Written by Kieron Gillen
Illustrated by Dan Mora
Colored by Tamra Bonvillain
Lettered by Ed Dukeshire
Cover by Dan Mora
Forbidden Planet & Jetpack Comics Exclusive Variant Cover by David Lafuente
Forbidden Planet & Jetpack Comics Exclusive Variant Cover Colors by Germán García
Edited by Matt Gagnon
Associate Editor Amanda LaFranco
Design by Scott Newman
“Don’t lose the string or Theseus is stuck with a big mean cow man.”
In This Issue: After an escape from the newly reanimated Arthur and his freshly-killed-and-quickly-zombified crop of new knights at Glastonbury Tor, Bridgette informs Duncan that they need The Doctor. Unfortunately, Sir Charles “Chunky” West, Doctor of History at Bristol University, is long dead—they’ll need a successor.

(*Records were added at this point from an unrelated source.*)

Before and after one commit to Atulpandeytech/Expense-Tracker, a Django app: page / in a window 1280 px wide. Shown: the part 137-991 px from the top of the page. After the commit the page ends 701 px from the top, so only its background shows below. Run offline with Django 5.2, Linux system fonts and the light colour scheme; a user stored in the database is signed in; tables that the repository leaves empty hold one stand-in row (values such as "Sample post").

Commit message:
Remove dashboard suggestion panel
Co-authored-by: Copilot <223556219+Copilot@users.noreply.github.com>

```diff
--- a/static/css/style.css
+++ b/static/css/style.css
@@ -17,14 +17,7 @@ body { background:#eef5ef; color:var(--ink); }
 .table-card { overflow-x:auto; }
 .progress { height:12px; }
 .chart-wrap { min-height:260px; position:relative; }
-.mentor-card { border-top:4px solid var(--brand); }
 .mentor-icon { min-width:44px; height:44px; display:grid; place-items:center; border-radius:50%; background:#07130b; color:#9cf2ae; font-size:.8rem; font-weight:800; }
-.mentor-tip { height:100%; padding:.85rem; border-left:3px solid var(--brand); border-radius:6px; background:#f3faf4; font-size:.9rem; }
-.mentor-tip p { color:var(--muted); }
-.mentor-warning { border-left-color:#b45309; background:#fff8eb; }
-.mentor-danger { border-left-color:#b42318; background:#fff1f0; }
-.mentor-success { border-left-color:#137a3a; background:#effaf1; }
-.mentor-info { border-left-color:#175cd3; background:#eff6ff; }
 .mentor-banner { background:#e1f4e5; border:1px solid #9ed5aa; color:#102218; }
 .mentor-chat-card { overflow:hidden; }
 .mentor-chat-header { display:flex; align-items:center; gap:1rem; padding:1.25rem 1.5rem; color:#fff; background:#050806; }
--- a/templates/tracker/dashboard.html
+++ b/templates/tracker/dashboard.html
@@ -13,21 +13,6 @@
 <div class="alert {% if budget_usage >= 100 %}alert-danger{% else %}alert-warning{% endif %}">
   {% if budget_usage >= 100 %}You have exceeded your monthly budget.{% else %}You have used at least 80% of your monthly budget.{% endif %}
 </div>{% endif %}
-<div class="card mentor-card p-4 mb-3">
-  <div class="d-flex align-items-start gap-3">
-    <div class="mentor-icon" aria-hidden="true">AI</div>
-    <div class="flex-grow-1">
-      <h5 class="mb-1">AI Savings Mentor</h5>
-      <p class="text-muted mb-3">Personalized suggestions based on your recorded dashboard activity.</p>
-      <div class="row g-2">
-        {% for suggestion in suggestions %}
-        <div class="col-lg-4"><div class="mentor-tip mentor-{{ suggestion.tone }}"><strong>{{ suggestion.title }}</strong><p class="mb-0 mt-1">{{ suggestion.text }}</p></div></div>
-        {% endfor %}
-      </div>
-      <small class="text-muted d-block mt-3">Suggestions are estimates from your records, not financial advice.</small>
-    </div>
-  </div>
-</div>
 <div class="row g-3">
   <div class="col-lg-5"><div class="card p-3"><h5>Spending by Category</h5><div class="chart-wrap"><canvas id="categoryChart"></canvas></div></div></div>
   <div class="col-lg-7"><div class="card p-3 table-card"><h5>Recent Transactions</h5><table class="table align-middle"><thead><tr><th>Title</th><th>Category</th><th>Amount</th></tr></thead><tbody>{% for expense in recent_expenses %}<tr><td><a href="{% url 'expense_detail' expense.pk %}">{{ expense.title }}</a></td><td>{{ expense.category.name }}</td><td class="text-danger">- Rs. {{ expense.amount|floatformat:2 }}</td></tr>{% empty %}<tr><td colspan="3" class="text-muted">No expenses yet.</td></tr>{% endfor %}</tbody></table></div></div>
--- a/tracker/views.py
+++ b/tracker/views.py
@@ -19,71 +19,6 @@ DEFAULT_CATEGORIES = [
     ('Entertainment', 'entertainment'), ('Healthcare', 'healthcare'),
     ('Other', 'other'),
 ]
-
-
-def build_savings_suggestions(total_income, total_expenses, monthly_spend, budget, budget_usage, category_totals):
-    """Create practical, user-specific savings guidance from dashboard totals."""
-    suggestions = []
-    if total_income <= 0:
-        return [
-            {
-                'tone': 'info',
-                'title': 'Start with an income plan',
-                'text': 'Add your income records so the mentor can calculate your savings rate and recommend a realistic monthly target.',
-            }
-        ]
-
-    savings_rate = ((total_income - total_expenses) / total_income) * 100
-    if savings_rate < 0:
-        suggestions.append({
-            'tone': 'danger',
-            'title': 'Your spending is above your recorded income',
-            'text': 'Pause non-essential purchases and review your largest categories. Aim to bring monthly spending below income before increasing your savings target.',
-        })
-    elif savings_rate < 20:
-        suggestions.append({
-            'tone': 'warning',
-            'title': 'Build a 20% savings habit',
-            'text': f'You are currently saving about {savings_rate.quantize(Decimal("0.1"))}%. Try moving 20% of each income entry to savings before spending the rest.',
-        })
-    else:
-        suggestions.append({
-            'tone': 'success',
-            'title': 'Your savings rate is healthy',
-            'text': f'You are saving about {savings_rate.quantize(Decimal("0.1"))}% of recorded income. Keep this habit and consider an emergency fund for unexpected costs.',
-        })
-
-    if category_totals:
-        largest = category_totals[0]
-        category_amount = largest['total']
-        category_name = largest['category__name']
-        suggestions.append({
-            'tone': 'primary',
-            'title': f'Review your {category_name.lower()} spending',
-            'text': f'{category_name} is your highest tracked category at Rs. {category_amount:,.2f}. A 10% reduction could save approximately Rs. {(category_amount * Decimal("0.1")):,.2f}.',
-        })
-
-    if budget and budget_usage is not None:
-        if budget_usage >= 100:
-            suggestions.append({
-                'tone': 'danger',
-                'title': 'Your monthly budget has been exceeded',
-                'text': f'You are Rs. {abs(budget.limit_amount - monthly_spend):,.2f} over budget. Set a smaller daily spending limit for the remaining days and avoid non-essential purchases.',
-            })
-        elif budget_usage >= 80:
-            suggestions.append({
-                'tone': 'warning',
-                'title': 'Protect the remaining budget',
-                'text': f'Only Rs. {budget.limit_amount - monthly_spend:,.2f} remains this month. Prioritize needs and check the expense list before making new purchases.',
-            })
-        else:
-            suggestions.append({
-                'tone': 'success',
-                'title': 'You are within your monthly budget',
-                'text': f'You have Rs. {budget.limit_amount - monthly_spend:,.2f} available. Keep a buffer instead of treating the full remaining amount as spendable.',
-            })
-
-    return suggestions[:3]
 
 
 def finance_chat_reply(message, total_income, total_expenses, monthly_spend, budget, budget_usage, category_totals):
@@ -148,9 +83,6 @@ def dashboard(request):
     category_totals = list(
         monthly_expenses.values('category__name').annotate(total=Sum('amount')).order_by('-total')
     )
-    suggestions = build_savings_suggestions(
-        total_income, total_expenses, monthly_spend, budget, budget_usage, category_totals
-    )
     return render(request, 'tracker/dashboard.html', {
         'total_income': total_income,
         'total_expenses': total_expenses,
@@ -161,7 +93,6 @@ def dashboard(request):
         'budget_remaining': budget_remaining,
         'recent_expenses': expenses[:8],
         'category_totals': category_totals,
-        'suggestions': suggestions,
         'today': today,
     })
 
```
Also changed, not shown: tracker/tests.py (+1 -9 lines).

Duncan’s date from earlier that evening, Rose, fits the bill to a ‘T’. After collecting Rose (at gunpoint, because, as Bridgette says, “It seems to be working so far”), the trio makes a visit to the Bristol U. archives to collect something old Chunky left behind. It’s a lockbox full of keys, a file, and a very compelling note. Time to all cram back into Duncan’s car and travel to Bath Abbey, hopefully in time to get a shot at Elaine’s specially-bred Galahad as Arthur knights him. Rose, who had been skeptical, is as amazed as Duncan was at finding out the Bridgette wasn’t pulling her leg—everything is real. Asking Rose to recall the story of Theseus and the Minotaur, Bridgette, and Duncan leave her in the upper abbey with a candle, the way to get them back from their trip to the Otherworld as they descend into the lower levels of the abbey, the foundation of its original iteration.
They arrive in time to see Arthur pull a sword from a stone (which Duncan identifies as Excalibur and Bridgette tuts and reminds him that that sword belonged to the Lady of the Lake—this is a different sword altogether, so best just to stick with The Sword in the Stone,) and Elaine arrives with her offspring.
Bridgette has a clear shot lined up.
My Two Cents: Issue #3 of Once & Future offers the reader an uptick in complexity and action. While there is still a (very necessary) level of exposition, it has become increasingly woven into the dialogue. Speaking of dialogue, it had some clunky moments in issue #1, was immaculate in #2, and has reverted to being less well-flowing in #3. That aside, all the ideas come across perfectly fine and the relationships between the characters are deepening and becoming more defined. Art and color continue to be excellent, which must have been a painstaking task in this issue considering the fact that Bath Abbey, which is a Gothic construction, figured reasonably heavily in the plot, and Gothic architecture is notoriously finicky in detail. We leave the story at a moment which could play out any of three easily divined directions—though we may yet be surprised—and we’ll just have to wait and see where we’ll go from here.